• [Data for analysis]
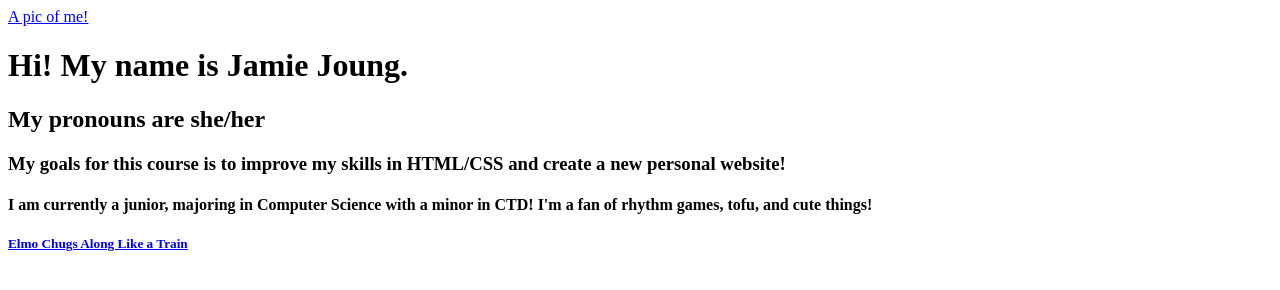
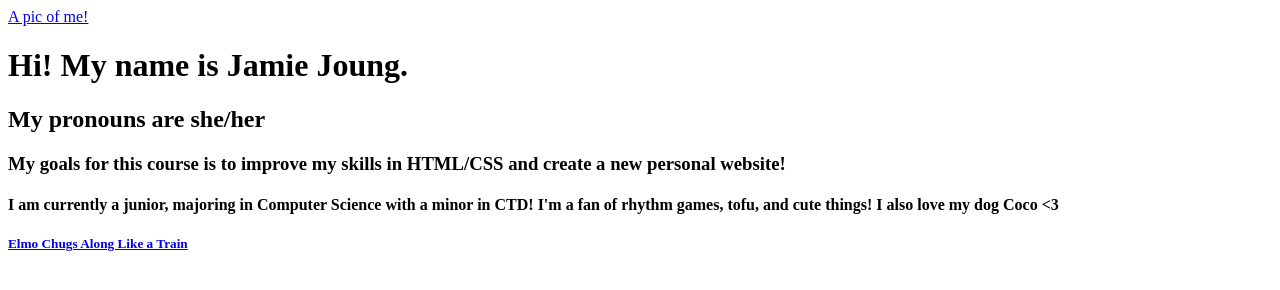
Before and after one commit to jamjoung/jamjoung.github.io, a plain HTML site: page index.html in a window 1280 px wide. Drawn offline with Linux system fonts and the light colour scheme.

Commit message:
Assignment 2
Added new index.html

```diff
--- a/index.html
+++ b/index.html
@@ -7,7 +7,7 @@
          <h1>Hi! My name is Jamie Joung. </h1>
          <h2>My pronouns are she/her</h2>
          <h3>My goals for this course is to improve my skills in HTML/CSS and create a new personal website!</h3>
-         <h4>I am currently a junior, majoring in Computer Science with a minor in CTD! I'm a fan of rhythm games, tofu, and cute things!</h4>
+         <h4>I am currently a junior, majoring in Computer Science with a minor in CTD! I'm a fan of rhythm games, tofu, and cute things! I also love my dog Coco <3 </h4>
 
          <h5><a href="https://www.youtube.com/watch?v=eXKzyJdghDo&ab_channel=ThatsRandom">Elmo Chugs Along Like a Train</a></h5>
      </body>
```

==

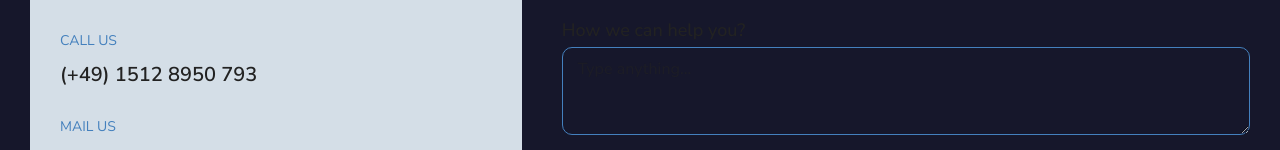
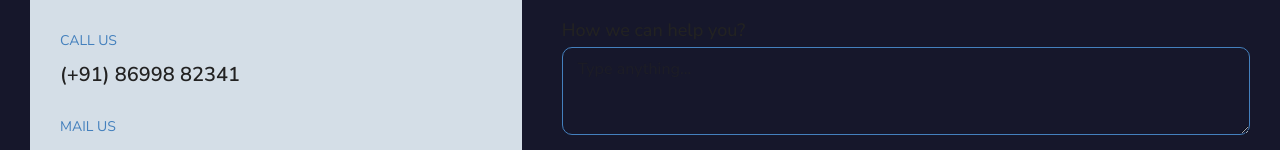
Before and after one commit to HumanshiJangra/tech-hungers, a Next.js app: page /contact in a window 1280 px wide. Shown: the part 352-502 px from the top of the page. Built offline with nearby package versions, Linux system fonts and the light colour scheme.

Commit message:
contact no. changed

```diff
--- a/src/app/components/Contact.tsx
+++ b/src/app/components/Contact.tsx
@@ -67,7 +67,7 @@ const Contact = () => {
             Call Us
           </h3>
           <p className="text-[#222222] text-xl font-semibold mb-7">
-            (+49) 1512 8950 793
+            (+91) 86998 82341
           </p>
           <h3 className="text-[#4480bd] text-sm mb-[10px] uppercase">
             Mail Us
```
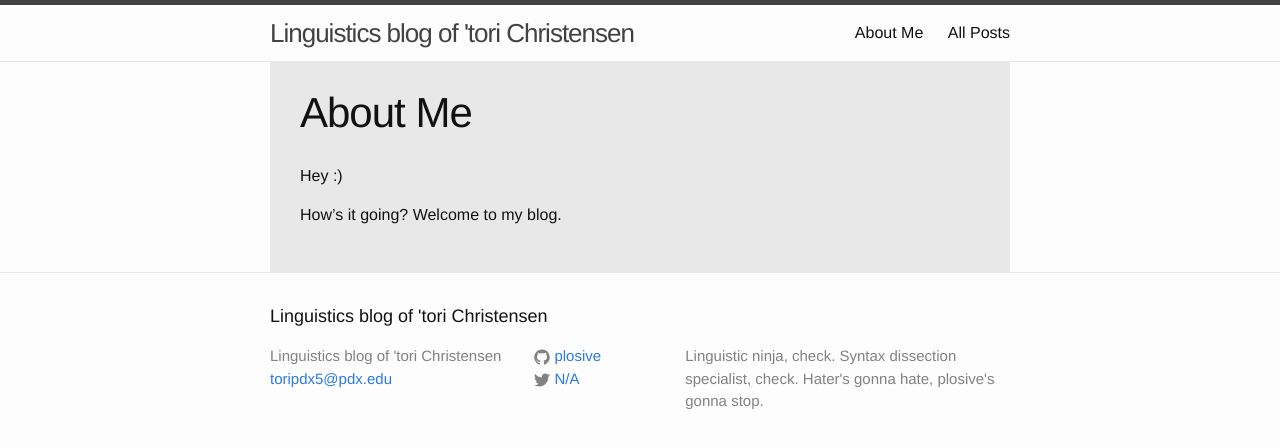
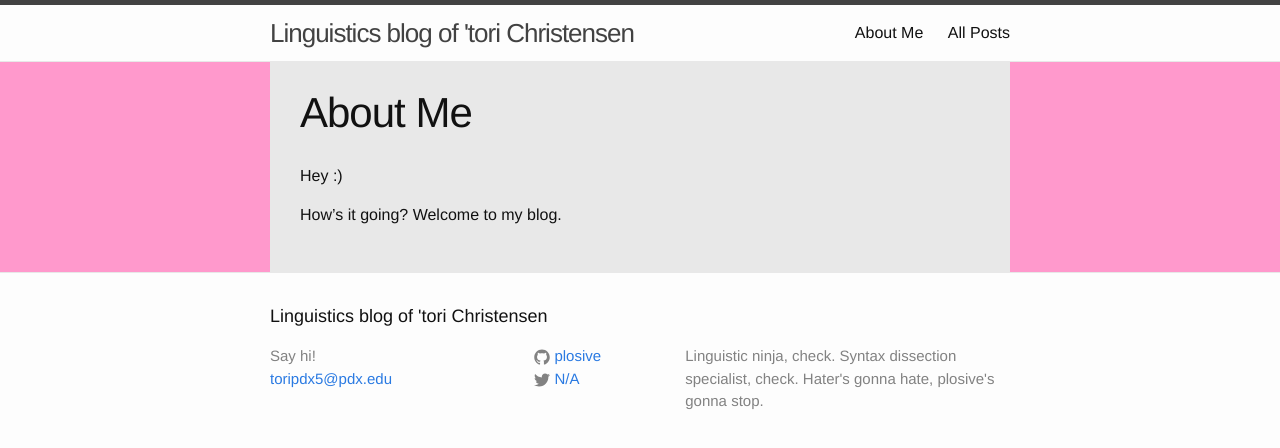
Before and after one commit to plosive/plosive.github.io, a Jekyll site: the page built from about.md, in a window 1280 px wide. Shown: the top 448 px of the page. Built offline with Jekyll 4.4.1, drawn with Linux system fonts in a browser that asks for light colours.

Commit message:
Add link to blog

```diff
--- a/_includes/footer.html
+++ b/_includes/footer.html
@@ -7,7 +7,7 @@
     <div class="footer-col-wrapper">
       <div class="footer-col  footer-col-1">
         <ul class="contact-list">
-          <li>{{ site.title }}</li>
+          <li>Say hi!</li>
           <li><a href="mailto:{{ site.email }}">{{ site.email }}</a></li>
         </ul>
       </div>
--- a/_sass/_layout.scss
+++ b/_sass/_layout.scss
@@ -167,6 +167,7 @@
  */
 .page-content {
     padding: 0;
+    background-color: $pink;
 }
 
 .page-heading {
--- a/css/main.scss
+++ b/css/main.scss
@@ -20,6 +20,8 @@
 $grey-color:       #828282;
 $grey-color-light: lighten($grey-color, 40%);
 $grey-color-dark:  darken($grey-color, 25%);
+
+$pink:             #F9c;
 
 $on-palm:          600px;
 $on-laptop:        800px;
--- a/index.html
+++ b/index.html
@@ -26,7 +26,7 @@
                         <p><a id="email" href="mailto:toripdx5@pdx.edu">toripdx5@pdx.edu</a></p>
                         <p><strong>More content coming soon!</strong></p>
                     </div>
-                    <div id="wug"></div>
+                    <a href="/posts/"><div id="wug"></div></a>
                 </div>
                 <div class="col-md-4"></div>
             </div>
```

...

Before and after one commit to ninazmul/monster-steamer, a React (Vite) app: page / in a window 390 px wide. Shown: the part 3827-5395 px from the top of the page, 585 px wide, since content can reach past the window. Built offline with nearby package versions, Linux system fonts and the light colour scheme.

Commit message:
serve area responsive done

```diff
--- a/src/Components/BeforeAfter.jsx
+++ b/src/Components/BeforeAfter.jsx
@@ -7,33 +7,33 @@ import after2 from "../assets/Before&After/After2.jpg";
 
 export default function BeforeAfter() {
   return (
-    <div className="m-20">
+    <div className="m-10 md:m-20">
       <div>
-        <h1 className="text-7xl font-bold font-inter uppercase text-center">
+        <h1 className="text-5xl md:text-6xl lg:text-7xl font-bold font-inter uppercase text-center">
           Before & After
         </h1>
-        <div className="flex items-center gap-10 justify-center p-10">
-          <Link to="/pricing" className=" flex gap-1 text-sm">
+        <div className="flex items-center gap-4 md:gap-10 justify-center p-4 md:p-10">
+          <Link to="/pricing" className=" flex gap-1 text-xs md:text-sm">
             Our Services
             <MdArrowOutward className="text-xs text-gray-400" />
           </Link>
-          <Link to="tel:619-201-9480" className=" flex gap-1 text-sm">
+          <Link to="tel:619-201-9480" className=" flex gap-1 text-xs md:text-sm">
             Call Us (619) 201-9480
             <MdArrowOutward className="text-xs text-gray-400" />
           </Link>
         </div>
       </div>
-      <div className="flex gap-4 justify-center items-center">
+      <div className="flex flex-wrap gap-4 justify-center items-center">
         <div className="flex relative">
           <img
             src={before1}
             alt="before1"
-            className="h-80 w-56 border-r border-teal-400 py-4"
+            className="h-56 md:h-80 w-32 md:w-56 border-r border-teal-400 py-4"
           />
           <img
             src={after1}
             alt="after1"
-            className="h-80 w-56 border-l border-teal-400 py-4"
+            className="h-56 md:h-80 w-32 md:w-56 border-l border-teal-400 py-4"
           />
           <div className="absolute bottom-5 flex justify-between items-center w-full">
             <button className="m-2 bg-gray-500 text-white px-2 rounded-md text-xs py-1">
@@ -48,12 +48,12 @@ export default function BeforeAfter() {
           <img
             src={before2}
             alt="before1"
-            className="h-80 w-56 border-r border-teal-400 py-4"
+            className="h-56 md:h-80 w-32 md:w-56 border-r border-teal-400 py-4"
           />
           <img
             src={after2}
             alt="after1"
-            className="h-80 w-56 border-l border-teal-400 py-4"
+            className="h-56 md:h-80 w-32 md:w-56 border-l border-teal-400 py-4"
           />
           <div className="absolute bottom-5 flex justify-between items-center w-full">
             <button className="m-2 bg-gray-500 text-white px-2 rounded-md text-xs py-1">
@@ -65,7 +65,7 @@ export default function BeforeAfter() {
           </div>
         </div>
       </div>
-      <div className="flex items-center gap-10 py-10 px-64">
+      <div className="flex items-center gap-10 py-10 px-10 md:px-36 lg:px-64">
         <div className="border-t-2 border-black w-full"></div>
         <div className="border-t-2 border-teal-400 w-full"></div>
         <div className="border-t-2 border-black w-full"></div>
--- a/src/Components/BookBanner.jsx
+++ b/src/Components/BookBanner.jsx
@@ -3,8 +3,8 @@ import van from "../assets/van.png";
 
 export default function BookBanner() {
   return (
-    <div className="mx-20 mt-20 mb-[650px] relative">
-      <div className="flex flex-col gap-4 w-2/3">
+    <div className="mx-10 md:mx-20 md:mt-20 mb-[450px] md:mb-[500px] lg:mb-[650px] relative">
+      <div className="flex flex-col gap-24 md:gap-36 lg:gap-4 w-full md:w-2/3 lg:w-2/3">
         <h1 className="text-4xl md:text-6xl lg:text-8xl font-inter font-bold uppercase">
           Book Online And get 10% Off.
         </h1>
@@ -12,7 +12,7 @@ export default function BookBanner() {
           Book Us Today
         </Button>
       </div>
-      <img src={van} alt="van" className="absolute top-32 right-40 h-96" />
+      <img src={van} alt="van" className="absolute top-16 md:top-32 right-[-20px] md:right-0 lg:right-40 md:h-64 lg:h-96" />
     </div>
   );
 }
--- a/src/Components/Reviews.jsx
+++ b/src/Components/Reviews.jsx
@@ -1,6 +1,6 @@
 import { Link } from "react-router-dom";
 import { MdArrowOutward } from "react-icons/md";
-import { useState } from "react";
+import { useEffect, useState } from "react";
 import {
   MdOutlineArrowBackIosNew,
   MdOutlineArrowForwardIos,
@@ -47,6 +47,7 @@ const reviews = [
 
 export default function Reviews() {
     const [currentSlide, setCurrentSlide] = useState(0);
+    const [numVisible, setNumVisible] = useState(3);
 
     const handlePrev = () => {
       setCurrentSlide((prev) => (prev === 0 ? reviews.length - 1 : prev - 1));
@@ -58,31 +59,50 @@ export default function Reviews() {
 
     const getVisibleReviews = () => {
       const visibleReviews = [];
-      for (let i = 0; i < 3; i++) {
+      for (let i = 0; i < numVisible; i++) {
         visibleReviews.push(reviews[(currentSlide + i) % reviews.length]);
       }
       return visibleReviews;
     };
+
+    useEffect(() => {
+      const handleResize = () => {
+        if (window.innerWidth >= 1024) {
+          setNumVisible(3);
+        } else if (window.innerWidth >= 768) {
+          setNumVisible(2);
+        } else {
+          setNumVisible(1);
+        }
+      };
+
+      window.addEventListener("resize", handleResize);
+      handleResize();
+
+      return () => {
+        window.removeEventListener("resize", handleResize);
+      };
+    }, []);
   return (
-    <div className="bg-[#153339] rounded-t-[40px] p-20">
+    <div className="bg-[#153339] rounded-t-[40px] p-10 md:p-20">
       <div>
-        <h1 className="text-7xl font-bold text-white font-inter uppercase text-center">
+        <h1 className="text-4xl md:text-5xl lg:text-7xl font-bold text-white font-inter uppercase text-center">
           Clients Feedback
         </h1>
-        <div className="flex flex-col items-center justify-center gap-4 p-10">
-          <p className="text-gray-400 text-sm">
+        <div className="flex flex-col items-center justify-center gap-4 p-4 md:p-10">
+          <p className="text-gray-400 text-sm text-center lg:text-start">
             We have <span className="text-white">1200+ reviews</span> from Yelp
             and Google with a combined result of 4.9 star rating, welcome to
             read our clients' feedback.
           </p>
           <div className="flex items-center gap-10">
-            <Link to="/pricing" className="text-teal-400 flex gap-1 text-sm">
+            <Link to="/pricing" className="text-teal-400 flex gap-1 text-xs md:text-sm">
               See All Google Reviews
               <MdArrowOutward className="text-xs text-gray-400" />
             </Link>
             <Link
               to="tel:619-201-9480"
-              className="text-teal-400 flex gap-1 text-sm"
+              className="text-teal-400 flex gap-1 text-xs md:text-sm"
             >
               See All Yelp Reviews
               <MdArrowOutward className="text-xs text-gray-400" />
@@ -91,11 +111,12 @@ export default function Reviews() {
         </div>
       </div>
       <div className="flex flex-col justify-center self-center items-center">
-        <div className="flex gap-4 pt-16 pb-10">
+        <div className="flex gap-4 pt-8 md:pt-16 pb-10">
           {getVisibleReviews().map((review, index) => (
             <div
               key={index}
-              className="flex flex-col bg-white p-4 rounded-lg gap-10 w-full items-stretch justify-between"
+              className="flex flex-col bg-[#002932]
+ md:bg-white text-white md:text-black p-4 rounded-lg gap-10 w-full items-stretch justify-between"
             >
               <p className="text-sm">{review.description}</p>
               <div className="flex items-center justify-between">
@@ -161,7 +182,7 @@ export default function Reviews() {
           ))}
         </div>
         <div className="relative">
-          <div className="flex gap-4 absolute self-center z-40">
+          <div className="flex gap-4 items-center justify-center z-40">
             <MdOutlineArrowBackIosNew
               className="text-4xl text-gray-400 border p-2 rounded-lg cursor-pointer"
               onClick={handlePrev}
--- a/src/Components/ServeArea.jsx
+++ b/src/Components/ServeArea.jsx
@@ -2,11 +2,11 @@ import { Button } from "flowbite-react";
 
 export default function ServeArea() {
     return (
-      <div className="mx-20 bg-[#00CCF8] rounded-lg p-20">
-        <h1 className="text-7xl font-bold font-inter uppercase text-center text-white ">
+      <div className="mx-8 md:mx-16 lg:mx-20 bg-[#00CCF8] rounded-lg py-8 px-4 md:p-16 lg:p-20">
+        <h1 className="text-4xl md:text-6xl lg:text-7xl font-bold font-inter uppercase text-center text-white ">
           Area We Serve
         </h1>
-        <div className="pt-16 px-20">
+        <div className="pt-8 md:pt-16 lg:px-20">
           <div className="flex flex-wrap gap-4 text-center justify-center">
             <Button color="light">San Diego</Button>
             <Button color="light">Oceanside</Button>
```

• [What you have to do]
Based on the entries above, give the number of lines with the string "handleResize" and no further text.

• [Your response]
4